Nagaland has a strong warrior tradition and headhunting was a significant part of its culture for many years. Strict rules surrounded the practice of headhunting. For example, heads would only be removed from the body after death. By taking the heads of their enemies Naga warriors could provide evidence of their victory, but they also believed the potency of fertility resides in the human head. By removing the head, the warrior released that life force for the benefit of his community.
This body cloth indicates that its wearer had head-taker and feast-giver status; the highest status amongst the Naga. The cowrie shells are a symbol of immortality, a sign of fertility and a talisman to ward off evil. The human figures represent the dead and the circles represent both heads and the moon, which is also a symbol of fertility.

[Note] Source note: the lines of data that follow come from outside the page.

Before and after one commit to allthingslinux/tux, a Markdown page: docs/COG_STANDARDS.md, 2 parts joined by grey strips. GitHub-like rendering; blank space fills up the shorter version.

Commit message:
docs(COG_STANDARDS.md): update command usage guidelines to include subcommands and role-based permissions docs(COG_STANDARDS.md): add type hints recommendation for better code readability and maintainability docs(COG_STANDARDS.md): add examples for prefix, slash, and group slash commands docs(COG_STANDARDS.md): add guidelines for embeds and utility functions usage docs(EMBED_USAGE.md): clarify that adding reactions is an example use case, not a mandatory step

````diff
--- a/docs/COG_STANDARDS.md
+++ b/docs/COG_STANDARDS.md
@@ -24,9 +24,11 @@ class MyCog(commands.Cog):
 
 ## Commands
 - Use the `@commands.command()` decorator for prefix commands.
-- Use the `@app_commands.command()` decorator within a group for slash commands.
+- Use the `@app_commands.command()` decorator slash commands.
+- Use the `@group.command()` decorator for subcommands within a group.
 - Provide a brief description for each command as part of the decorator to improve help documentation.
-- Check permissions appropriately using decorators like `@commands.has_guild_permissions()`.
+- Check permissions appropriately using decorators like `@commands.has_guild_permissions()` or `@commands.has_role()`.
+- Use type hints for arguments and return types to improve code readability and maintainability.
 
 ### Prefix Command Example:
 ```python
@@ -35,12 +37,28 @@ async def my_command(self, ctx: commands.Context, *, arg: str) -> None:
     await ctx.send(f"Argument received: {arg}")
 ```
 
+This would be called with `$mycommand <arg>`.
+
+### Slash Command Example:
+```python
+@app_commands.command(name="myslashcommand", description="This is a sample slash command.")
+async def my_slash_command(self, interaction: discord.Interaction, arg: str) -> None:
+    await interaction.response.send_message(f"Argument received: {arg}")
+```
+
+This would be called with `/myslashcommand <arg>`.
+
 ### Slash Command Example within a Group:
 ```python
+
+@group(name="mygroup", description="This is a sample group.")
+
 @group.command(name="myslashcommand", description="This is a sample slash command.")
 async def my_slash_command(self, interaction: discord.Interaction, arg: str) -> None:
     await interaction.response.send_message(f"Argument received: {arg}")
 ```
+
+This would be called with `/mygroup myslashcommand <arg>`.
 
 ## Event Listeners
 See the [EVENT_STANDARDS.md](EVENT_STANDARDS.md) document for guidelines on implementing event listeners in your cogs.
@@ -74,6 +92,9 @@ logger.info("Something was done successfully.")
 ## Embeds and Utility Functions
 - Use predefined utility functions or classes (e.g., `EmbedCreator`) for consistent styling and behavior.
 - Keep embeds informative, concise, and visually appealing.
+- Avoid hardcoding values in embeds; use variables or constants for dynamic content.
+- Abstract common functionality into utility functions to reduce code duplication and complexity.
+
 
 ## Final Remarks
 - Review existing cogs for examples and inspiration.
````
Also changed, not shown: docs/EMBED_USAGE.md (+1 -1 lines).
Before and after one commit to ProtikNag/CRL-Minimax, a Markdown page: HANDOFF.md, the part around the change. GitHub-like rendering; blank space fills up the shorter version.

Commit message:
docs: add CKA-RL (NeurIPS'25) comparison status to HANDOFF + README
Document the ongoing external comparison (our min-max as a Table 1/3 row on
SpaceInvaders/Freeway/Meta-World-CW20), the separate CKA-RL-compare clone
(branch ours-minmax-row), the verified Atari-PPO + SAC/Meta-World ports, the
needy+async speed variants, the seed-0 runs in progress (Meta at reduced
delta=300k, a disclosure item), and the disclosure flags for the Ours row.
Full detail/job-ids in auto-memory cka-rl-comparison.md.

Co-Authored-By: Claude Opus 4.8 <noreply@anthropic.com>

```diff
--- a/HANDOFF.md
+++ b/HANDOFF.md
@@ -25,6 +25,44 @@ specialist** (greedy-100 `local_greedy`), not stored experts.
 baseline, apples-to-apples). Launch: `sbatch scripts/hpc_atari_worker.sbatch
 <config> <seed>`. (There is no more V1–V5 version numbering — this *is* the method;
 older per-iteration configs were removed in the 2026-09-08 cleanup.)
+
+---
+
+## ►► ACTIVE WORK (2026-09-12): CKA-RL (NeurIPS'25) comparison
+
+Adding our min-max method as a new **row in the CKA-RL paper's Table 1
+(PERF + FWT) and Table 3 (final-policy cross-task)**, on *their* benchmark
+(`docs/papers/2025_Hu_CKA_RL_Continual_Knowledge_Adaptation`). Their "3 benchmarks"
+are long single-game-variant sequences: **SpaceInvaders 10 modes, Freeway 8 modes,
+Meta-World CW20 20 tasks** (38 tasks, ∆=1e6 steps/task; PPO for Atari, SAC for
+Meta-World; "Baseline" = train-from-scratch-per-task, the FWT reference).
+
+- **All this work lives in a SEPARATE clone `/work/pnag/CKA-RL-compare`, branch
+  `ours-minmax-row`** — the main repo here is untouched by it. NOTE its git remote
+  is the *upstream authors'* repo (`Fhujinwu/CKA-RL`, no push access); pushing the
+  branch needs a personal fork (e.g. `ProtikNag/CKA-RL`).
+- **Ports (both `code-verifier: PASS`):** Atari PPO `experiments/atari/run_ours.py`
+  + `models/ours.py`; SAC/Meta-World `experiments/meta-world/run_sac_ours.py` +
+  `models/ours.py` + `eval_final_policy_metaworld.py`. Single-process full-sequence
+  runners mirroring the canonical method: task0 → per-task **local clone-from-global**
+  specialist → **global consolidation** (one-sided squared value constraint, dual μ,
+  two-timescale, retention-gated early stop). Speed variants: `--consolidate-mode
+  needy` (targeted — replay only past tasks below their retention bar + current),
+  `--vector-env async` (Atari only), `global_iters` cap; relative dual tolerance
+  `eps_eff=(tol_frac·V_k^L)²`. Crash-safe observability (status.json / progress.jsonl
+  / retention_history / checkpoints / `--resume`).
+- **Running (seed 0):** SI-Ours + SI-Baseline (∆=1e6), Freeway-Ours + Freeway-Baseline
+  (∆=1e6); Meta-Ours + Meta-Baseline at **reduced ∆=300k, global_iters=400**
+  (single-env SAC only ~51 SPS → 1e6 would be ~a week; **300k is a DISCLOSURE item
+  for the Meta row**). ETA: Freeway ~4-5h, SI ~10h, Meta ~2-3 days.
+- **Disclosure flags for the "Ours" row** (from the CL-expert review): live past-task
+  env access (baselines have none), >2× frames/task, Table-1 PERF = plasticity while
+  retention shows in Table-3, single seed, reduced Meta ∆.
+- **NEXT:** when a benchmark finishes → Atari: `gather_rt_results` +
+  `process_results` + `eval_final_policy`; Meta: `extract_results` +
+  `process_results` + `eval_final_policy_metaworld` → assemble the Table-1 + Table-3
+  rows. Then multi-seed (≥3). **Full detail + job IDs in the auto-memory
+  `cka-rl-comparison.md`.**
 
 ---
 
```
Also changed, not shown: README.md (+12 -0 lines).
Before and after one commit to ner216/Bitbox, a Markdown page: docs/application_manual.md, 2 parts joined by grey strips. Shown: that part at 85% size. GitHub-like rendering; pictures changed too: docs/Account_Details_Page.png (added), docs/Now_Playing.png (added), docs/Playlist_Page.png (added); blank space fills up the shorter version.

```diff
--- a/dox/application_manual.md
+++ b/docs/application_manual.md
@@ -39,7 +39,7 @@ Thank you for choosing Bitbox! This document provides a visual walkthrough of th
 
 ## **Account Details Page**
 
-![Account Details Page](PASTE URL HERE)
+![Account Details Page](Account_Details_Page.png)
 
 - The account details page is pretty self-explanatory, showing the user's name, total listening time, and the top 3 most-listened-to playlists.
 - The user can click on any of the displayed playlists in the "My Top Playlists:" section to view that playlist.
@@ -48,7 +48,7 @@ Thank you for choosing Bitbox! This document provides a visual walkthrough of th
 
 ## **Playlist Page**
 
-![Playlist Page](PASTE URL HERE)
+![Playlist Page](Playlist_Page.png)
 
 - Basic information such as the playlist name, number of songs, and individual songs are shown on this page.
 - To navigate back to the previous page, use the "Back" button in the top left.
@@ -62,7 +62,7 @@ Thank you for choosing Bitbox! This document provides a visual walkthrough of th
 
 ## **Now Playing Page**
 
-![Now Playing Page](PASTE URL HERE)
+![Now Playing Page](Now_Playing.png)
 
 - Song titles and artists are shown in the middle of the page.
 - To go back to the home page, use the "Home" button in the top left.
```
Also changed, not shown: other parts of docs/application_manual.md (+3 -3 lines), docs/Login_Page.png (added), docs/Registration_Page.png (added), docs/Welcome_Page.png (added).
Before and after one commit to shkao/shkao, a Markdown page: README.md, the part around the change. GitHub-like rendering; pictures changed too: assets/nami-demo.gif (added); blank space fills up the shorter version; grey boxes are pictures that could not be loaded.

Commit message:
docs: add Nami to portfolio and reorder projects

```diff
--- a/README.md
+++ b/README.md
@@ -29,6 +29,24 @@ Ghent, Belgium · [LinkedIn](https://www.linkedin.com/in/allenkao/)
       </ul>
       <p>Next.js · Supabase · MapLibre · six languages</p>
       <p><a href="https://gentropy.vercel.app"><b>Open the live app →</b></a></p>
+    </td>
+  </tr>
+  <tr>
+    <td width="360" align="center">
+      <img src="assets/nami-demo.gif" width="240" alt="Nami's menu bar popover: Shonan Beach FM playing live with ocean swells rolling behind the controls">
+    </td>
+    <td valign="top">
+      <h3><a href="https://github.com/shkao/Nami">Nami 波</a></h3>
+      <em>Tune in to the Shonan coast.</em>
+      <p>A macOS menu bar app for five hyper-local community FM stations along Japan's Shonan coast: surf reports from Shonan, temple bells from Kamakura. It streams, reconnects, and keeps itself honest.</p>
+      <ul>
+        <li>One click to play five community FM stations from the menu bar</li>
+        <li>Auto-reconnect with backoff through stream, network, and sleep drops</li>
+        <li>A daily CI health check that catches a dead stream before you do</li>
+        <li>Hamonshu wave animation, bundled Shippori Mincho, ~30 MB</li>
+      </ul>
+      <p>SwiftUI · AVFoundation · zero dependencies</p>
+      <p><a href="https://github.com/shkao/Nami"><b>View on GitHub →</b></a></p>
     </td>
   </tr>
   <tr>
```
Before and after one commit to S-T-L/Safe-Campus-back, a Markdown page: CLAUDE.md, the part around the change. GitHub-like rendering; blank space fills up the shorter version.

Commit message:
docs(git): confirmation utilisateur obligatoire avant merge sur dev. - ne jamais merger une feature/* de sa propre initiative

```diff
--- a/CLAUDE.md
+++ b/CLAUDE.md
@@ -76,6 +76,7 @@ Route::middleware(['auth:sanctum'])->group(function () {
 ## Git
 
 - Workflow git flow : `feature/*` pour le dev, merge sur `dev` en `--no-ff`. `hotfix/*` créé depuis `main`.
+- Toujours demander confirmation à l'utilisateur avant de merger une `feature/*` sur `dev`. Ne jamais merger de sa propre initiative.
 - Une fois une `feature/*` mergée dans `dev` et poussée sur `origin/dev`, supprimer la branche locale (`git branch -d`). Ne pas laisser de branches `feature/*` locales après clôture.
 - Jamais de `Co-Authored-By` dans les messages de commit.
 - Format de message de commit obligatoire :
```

The Indian Government banned the practice of headhunting in 1960 but Naga jewellery, textiles and festivals continue to reflect this tradition.